Review the material and extract every line in which the word "limiter" occurs.

★ ★ ★ ★

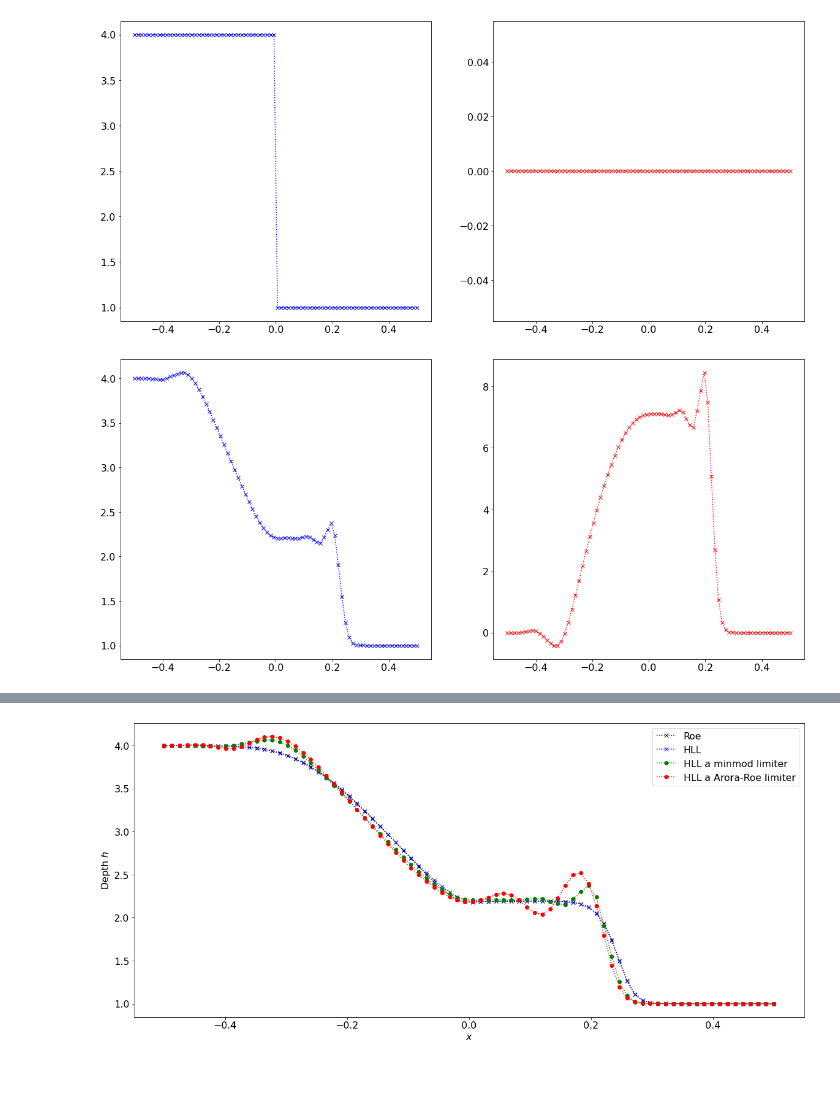
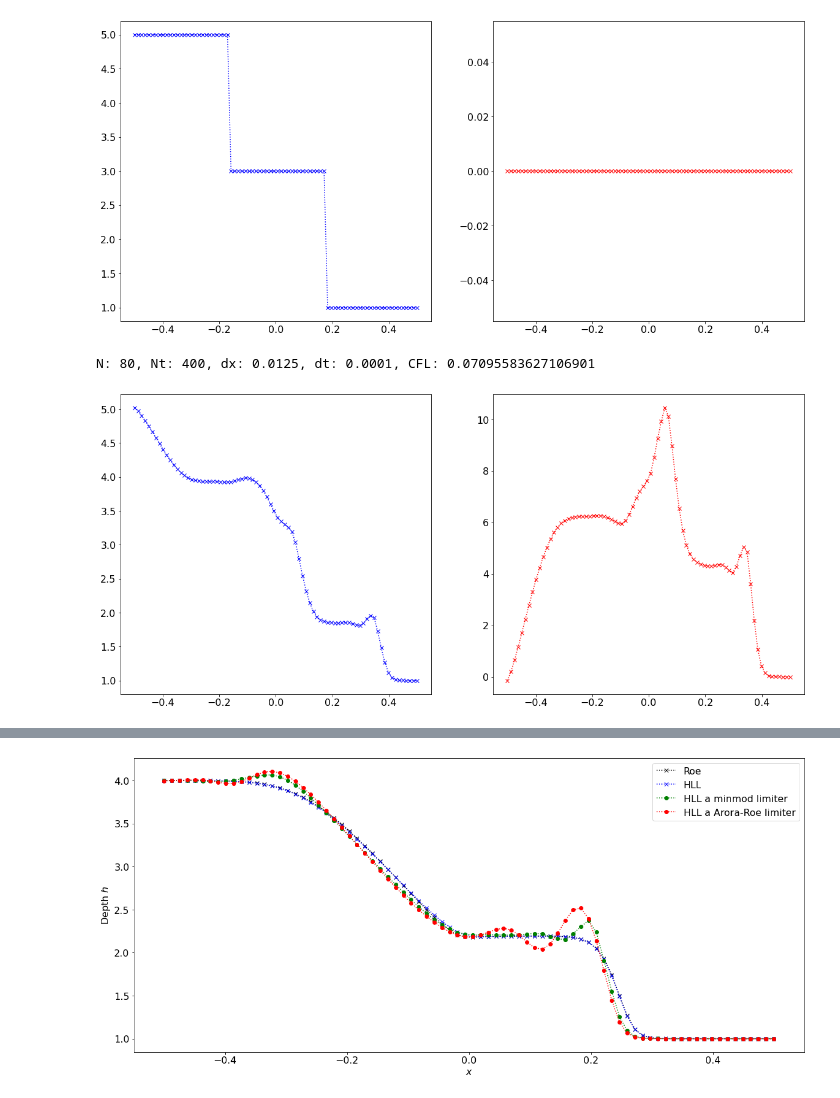
Before and after one commit to honzapulpan/fav-SNM2, a Jupyter notebook: notebooks/honza-test.ipynb, the cells around one changed output, grey strips where cells are left out. Saved outputs shown, nothing was run; the diff lists cells and outputs as text; code cells hidden in the pictures.

```diff
--- a/notebooks/honza-test.ipynb
+++ b/notebooks/honza-test.ipynb
@@ -84,6 +84,9 @@ def shallow_sol(q_state,
     aux_l, aux_r = 0, 0
     limiters = np.full(N,limiter)
 
+    #maximalni rychlost
+    s_max = np.zeros(Nt)
+
     # iterate solution for Nt time steps
     for i in range(Nt):
         q_l = q_state[:,:-1]
@@ -91,6 +94,7 @@ def shallow_sol(q_state,
 
         # solve Riemann problems at all faces
         wave, s, amdq, apdq = riemann_solver(q_l, q_r, aux_l, aux_r, problem_data)
+        s_max[i] = np.nanmax(np.abs(s))
 
         # update state with Riemann solutions
         q_state[:,:-1] = q_state[:,:-1] - dtdx * amdq
@@ -116,6 +120,8 @@ def shallow_sol(q_state,
             q_state[:,:-1] = q_state[:,:-1] + dtdx * F
             q_state[:,:-2] = q_state[:,:-2] - dtdx * F[:,1:]
 
+    print(f'N: {N}, Nt: {Nt}, dx: {dx}, dt: {dt}, CFL: {np.max(s_max)*dtdx}')
+
     # solution plot
     if plot_sol:
         plt.subplot(1, 2, 1)
@@ -141,11 +149,12 @@ Q_hll = shallow_sol(Q, Nt, problem_data, dtdx, riemann_solver=shallow_hll_1D, pl
 [figure]
 # %%
 # 2nd order, hll Riemann solver, minmod limiter
-Q = shallow_ic(N, 1)
+Q = shallow_ic(N, 2)
 Q_hll_minmod = shallow_sol(Q, Nt, problem_data, dtdx, riemann_solver=shallow_hll_1D, higher_order = True, plot_sol=True)
 # %% [output]
-[figure, old version]
+[figure, new version]
+N: 80, Nt: 400, dx: 0.0125, dt: 0.0001, CFL: 0.07095583627106901
-[figure, old version]
+[figure, new version]
 # %%
 # 2nd order, hll Riemann solver, Arora-Roe limiter
 Q = shallow_ic(N, 1)
```
Also changed, not shown: parts of 3 cells of this notebook, 3 other files.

★ ★ ★ ★

• _Task output_:
     limiters = np.full(N,limiter)
 # 2nd order, hll Riemann solver, minmod limiter
 # 2nd order, hll Riemann solver, Arora-Roe limiter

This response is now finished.